Dear Miss Snark,
What do you think about agents who also write the same genre they represent? Is there conflict of interest there? Should a writer searching for an agent consider this a red flag, something to be avoided?Thank you! (leaving a pail of gin and some yummies for KY to express gratitude for your fun and informative blog. Sorry, I don't know George's phone number, or I'd offer that.)
Of COURSE there's a conflict of interest, but it's almost impossible to say so without sounding petty. Not that something like that even registers with Miss Snark of course. Agents who write in your genre may in fact be pretty good judges of what sells, but face facts: they're taking a spot on a publisher's list that could be a client's.
I can't imagine having a conversation like:
MS: Snark Central, you called, you talk
Client: I see you have a new mystery coming out from Ballantine in hardcover "Miss Snark Solves the Case of the Missing Query Letter".
MS: yes, yes, I do, and I'm going to invite you to my book launch party.
Client: was that the same editor who passed on my book "Miss Fox Murders A Hen"?
MS: yes, yes, but ...
Client: passed on it cause the list was FULL???
MS: yes, but really, the two things are not related
Client: expect my termination letter to be delivered via rock through the window. You haven't heard the last of me missy, you and your little dog too.
MS: boy, I hope that advance holds out for a year, I have no clients.
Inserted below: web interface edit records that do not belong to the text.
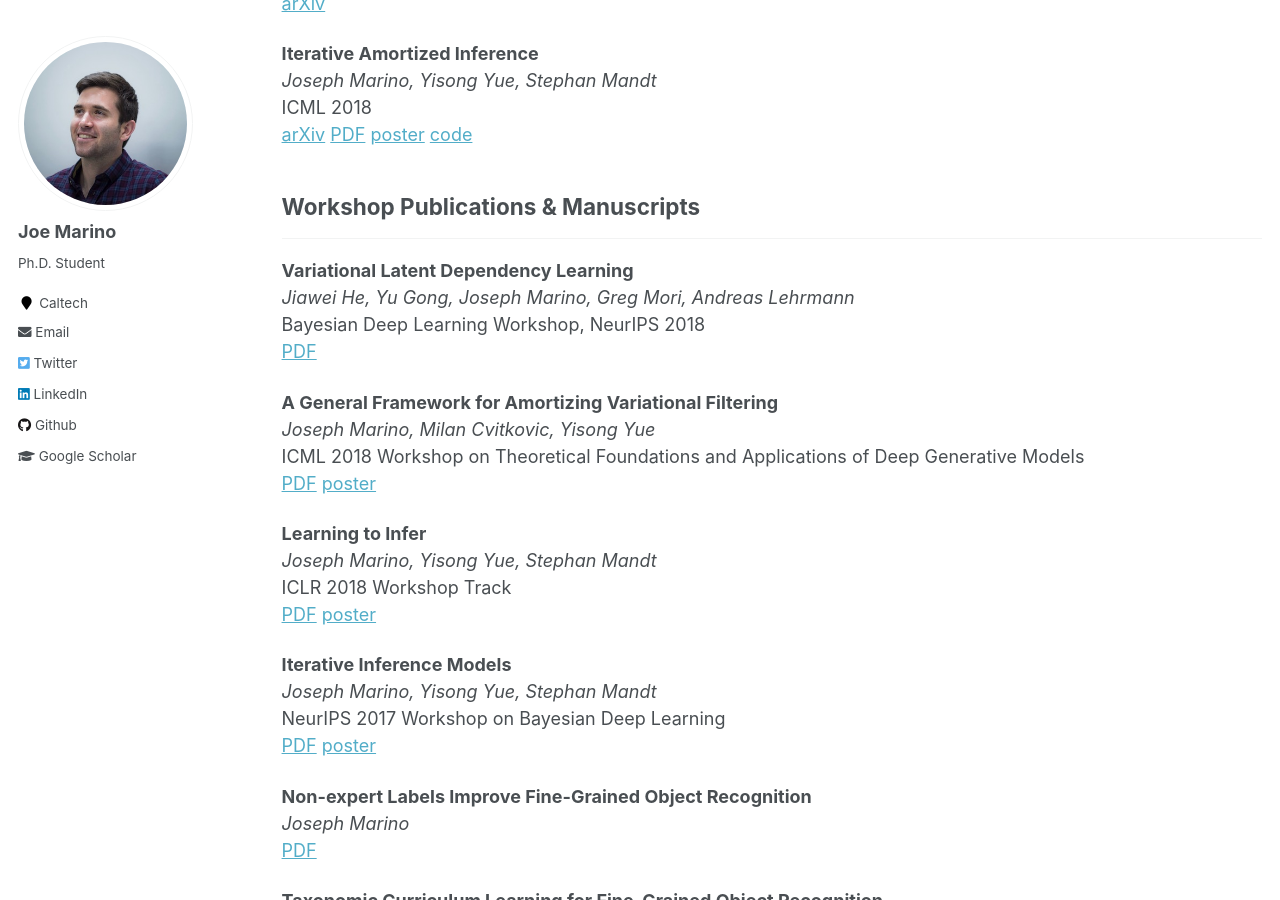
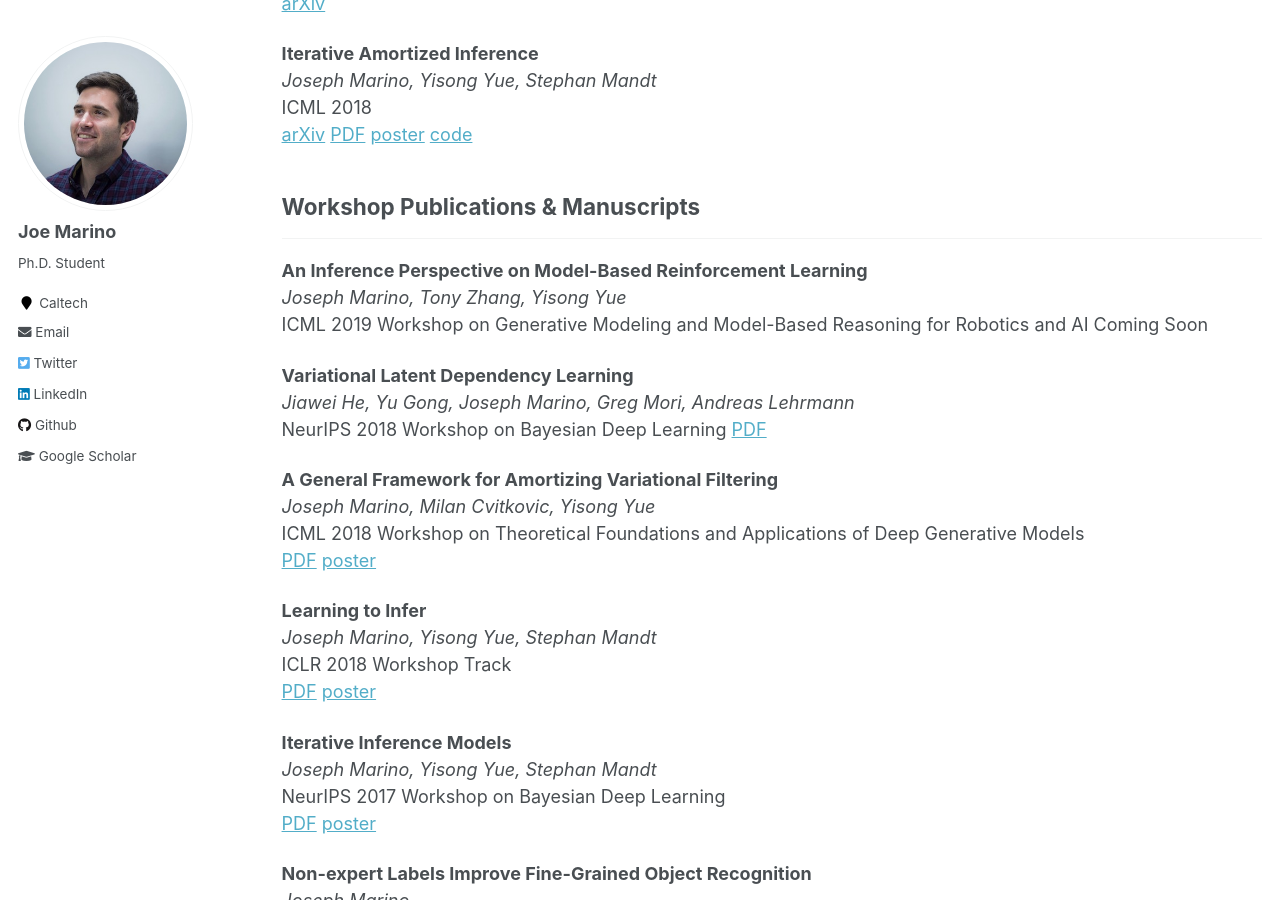
Before and after one commit to joelouismarino/joelouismarino.github.io, a Jekyll site: the page built from _pages/publications.md, in a window 1280 px wide and 900 px high, scrolled down 609 px. Built offline with Jekyll 4.4.1, drawn with Linux system fonts in a browser that asks for light colours.

Commit message:
updating pubs

```diff
--- a/_pages/publications.md
+++ b/_pages/publications.md
@@ -31,9 +31,14 @@ ICML 2018
 ## Workshop Publications & Manuscripts
 ___
 
+**An Inference Perspective on Model-Based Reinforcement Learning**
+*Joseph Marino, Tony Zhang, Yisong Yue*
+ICML 2019 Workshop on Generative Modeling and Model-Based Reasoning for Robotics and AI
+Coming Soon
+
 **Variational Latent Dependency Learning**
 *Jiawei He, Yu Gong, Joseph Marino, Greg Mori, Andreas Lehrmann*
-Bayesian Deep Learning Workshop, NeurIPS 2018
+NeurIPS 2018 Workshop on Bayesian Deep Learning
 [PDF](../files/papers/2019/variational_latent_dependency_learning/variational_latent_dependency_learning_workshop.pdf)
 
 **A General Framework for Amortizing Variational Filtering**
```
KY! KY! Get your harmonica, we're going busking in the subway for kibble.
I think it's icky. I think book reviewers writing novels is worse and New York Times columnists and critics being reviewed in the Times and selected as Notable books is the worst, but it all falls under the icky umbrella.